This edition of the hacklab again contributed to the growing collection of spatial sound games. Tam Treanor, a sound and interaction designer from Edinburgh, treated us to an entertaining few moments with the interactive game 'Kill Those Flies'.

"After four days coding and very little sleep I made ‘Kill Those Flies’ - a game in which the audience chase an ‘audio fly’ around the space and try to kill it by clapping their hands." said Tam by email after the hacklab. "It was quite a 'buzz' to see people run about and squash those flies during the performance! Now that I’ve got 'the bug' I think I will have to continue the development of this game!"

Treanor realized a Max patch that would localize the approximate position of people by analyzing the pick-up signal of multiple microphones installed throughout the space. The system would know if the clap was approximately close enough to the moving fly to smash it. If the fly died it gave out a recognizable sound of final despair. A simple idea that was not easy to realize, but led to some hilarious and fun action among the audience during the presentation of the Lab. Treanor’s approach to be able to follow the audience through microphone input is an alternative way of real-time position tracking that could be used for many interesting interactions in a spatial sound environment.

 

Team Tricky Feedback

Perhaps the most impressive ‘hack’ of the 4DSOUND system was realized by Team Tricky Feedback with Timothy Schmele, artist, musicologist, computer scientist associated with the University of music in Karlsruhe, Lichtpiraten, an audio visual collective from Berlin and Andres Perez Lopez from Spain, a c++ programmer, musician and die-hard linux user.

Tricky Feedback started with installing multiple microphones very close to a speaker of the 4DSOUND system.

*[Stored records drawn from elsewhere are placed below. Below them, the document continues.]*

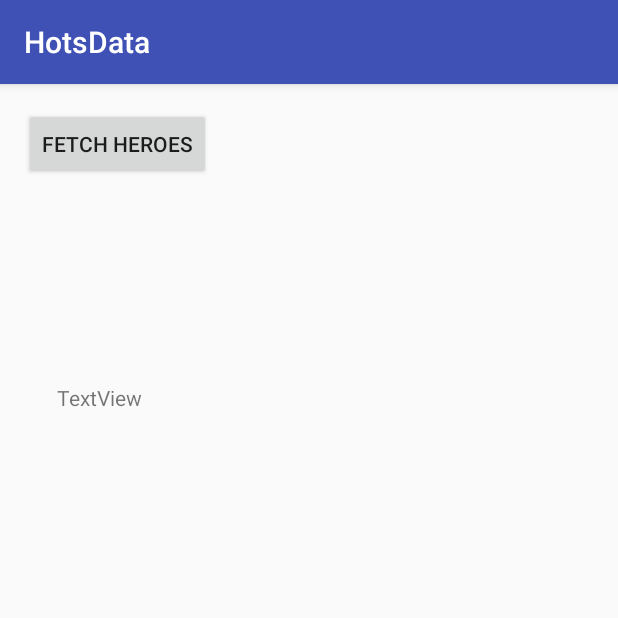
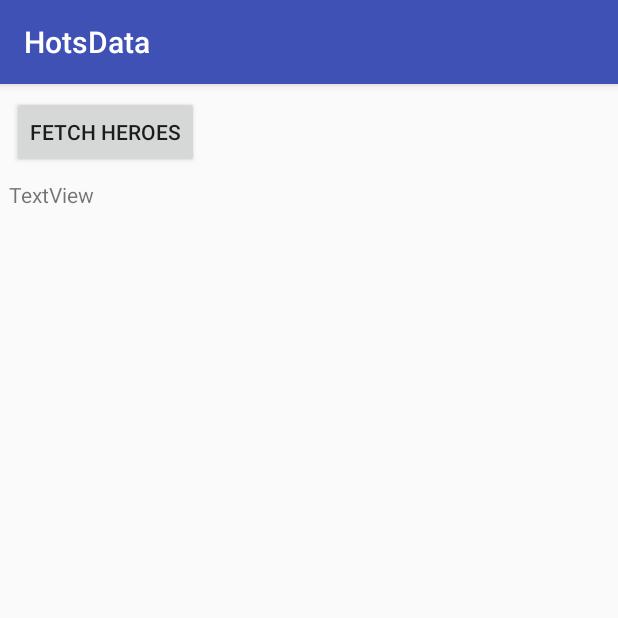
Before and after one commit to SteveChalker/hotsdata, an Android app: the screen it shows after launch (MainActivity), on a phone screen of 412 x 824 dp, the top half of it. Run offline under Robolectric (Android 15) with nearby library versions, the phone set to English and light mode, and no system bars; our stand-ins replace Dagger/Hilt's generated code, RxJava; libraries missing offline, so code that uses them is left out: com.facebook.stetho; 3 statements that could not run were skipped.

Commit message:
fix view

```diff
--- a/app/src/main/res/layout/activity_main.xml
+++ b/app/src/main/res/layout/activity_main.xml
@@ -4,30 +4,32 @@
     xmlns:tools="http://schemas.android.com/tools"
     android:layout_width="match_parent"
     android:layout_height="match_parent"
-    tools:context="schalker.hotsdata.MainActivity">
+    tools:context="schalker.hotsdata.MainActivity"
+    tools:layout_editor_absoluteY="81dp">
 
 
     <Button
         android:id="@+id/fetch_heroes"
         android:layout_width="wrap_content"
         android:layout_height="wrap_content"
-        android:layout_marginLeft="16dp"
-        android:layout_marginTop="16dp"
+        android:layout_marginBottom="8dp"
+        android:layout_marginStart="8dp"
+        android:layout_marginTop="8dp"
         android:text="Fetch Heroes"
-        app:layout_constraintLeft_toLeftOf="parent"
+        app:layout_constraintBottom_toTopOf="@+id/heroes_list_text_view"
+        app:layout_constraintStart_toStartOf="parent"
         app:layout_constraintTop_toTopOf="parent" />
 
     <TextView
         android:id="@+id/heroes_list_text_view"
-        android:layout_width="366dp"
-        android:layout_height="433dp"
-        android:layout_marginBottom="8dp"
-        android:layout_marginEnd="8dp"
-        android:layout_marginLeft="16dp"
-        android:layout_marginTop="8dp"
+        android:layout_width="0dp"
+        android:layout_height="0dp"
+        android:layout_marginBottom="11dp"
+        android:layout_marginEnd="6dp"
+        android:layout_marginStart="6dp"
         android:text="TextView"
         app:layout_constraintBottom_toBottomOf="parent"
         app:layout_constraintEnd_toEndOf="parent"
-        app:layout_constraintLeft_toLeftOf="parent"
+        app:layout_constraintStart_toStartOf="parent"
         app:layout_constraintTop_toBottomOf="@+id/fetch_heroes" />
 </android.support.constraint.ConstraintLayout>
```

The amount of feedback this would create was regulated by moving virtual sound sources closer or further away from the position of the speaker. Instead of performing a sound input spatially, an inaudible virtual sound moving through space was now used to modulate the amount of feedback the system would produce. 

These movements modulating the feedback were live generated by Andres Lopez wearing two MYO sensors on both his arms that responded to muscle tension and the activity and position of his arms moving in space. 

Andres Perez Lopez’s supercollider patch processing raw data from the MYO sensor

Andres Perez Lopez’s supercollider patch processing raw data from the MYO sensor

Through his system in Supercollider, he fed the control data to the system of Timothy Schmele, who built his own 4DSOUND control patch in Max using OSC connectivity and to the visual system of the Lichtpiraten, real-time transforming different spectral visuals that would be projected onto the space.

Timothy Schmele’s 4DSOUND control patches programmed in Max

Timothy Schmele’s 4DSOUND control patches programmed in Max

Timothy Schmele’s 4DSOUND control patches programmed in Max

Timothy Schmele’s 4DSOUND control patches programmed in Max

Technically advanced and disruptive in its conception, the result of the work surpassed the level of a mere technical achievement but also turned into an emotionally charging, visceral experience. The feedback building up in the system grew and grew, and stabilized itself into a dense cloud of sound. One could literally hear the energy in the space being moved with every twist from Andres's arms and body. 

In a compositional context it is very inspiring to explore ways beyond the stereo sound that we're used to. My personal impression on what I've heard is definitely that less is more on 4D, the acoustic space that can be used creatively is an additional element on top of everything else, that should be used wisely.
Christian Markwart (Lichtpiraten)

It was a real pleasure to host so many inspiring people and their ideas inside the system, and we are already thinking ahead on the next edition of the Spatial Sound Hacklab.

 

 

Lead image: ONUK

 

See also the feature on the first of our Hacklabs in collaboration with CDM and FIBER at ADE 2014: